From top to bottom, return the listing exactly as it appears, omitting its images.

**SUPPLIED MATERIAL**
++++++++++

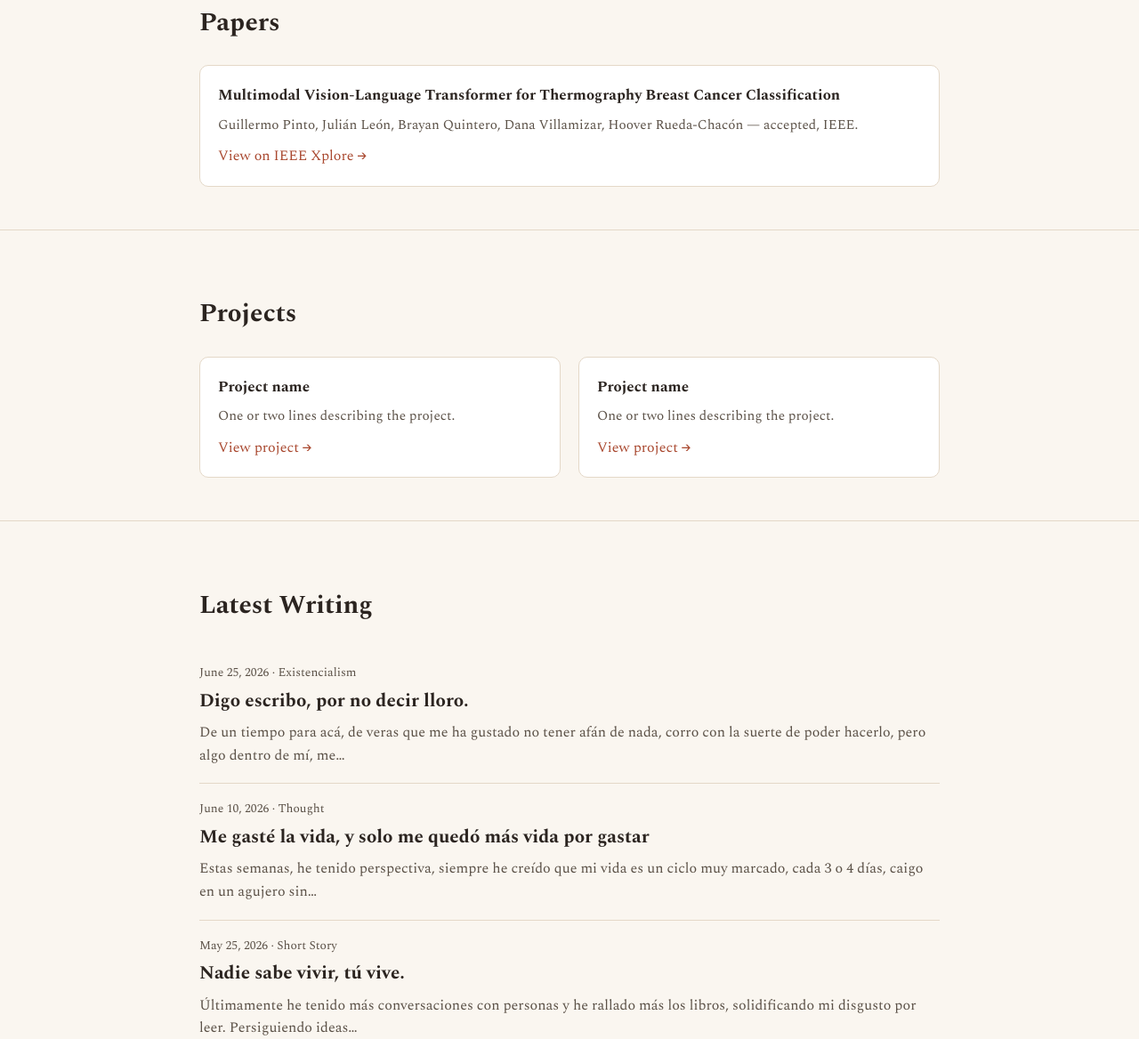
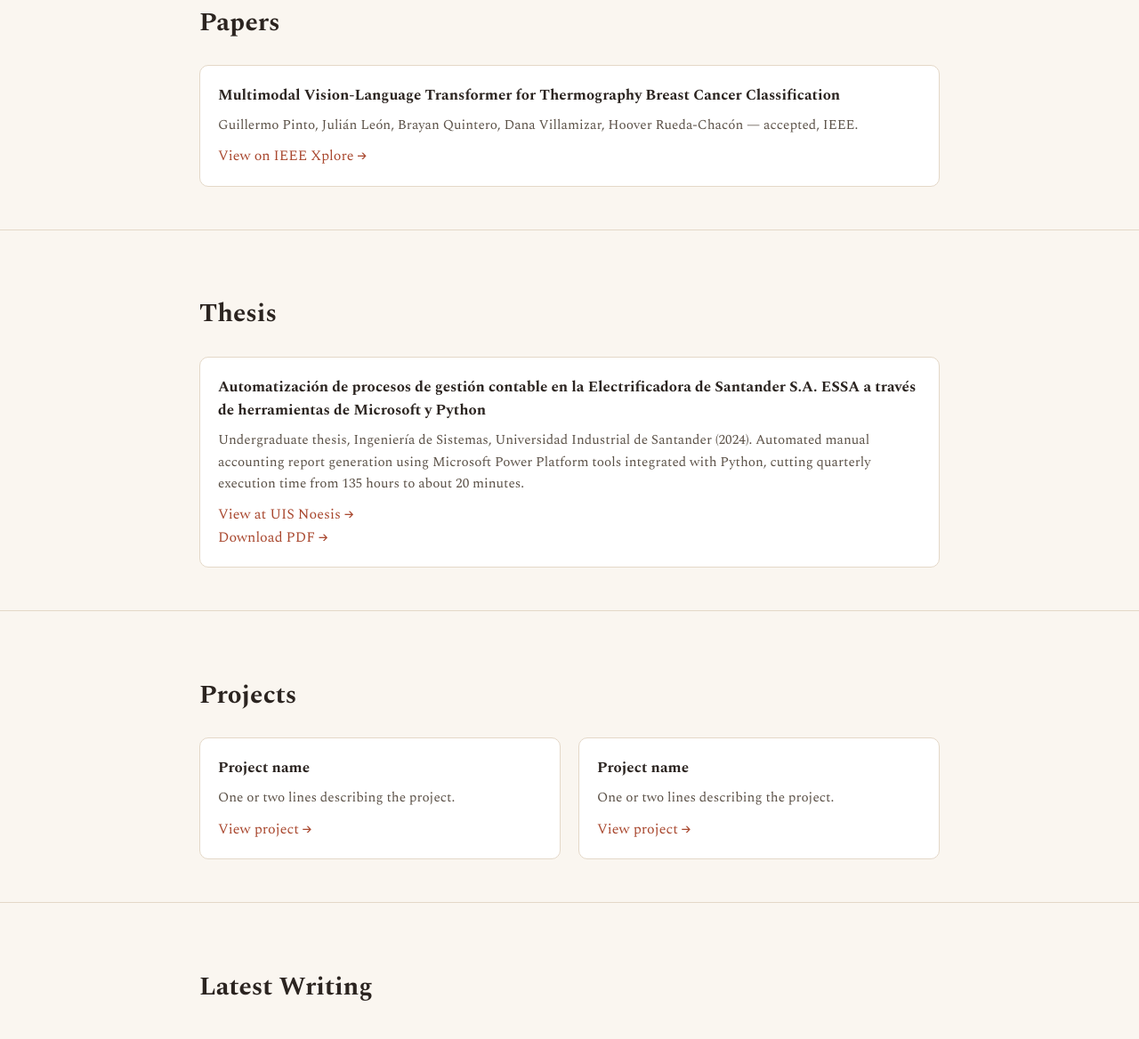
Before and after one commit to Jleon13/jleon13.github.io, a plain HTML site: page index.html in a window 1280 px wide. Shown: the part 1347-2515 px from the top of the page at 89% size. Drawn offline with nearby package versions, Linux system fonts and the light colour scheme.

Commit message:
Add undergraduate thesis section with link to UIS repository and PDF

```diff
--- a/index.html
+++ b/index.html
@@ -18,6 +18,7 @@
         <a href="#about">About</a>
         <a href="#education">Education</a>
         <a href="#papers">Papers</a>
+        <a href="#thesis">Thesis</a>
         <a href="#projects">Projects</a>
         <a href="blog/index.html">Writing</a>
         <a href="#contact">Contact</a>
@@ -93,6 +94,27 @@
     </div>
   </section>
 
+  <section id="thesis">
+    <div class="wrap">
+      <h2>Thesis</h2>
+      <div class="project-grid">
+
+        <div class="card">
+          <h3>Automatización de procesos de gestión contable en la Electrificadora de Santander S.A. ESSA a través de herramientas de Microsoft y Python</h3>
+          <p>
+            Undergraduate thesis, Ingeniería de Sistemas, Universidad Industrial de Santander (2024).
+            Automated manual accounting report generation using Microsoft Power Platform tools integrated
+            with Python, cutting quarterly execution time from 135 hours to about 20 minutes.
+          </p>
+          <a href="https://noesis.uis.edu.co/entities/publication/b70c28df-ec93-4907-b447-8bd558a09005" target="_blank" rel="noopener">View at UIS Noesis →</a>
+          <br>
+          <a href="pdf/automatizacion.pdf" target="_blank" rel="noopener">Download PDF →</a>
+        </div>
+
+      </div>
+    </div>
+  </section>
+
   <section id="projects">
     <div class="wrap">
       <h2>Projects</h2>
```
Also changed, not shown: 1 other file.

++++++++++

**COMPLETED EXERCISE**
Before and after one commit to Jleon13/jleon13.github.io, a plain HTML site: page index.html in a window 1280 px wide. Shown: the part 1347-2515 px from the top of the page at 89% size. Drawn offline with nearby package versions, Linux system fonts and the light colour scheme.

Commit message:
Add undergraduate thesis section with link to UIS repository and PDF

```diff
--- a/index.html
+++ b/index.html
@@ -18,6 +18,7 @@
         <a href="#about">About</a>
         <a href="#education">Education</a>
         <a href="#papers">Papers</a>
+        <a href="#thesis">Thesis</a>
         <a href="#projects">Projects</a>
         <a href="blog/index.html">Writing</a>
         <a href="#contact">Contact</a>
@@ -93,6 +94,27 @@
     </div>
   </section>
 
+  <section id="thesis">
+    <div class="wrap">
+      <h2>Thesis</h2>
+      <div class="project-grid">
+
+        <div class="card">
+          <h3>Automatización de procesos de gestión contable en la Electrificadora de Santander S.A. ESSA a través de herramientas de Microsoft y Python</h3>
+          <p>
+            Undergraduate thesis, Ingeniería de Sistemas, Universidad Industrial de Santander (2024).
+            Automated manual accounting report generation using Microsoft Power Platform tools integrated
+            with Python, cutting quarterly execution time from 135 hours to about 20 minutes.
+          </p>
+          <a href="https://noesis.uis.edu.co/entities/publication/b70c28df-ec93-4907-b447-8bd558a09005" target="_blank" rel="noopener">View at UIS Noesis →</a>
+          <br>
+          <a href="pdf/automatizacion.pdf" target="_blank" rel="noopener">Download PDF →</a>
+        </div>
+
+      </div>
+    </div>
+  </section>
+
   <section id="projects">
     <div class="wrap">
       <h2>Projects</h2>
```
Also changed, not shown: 1 other file.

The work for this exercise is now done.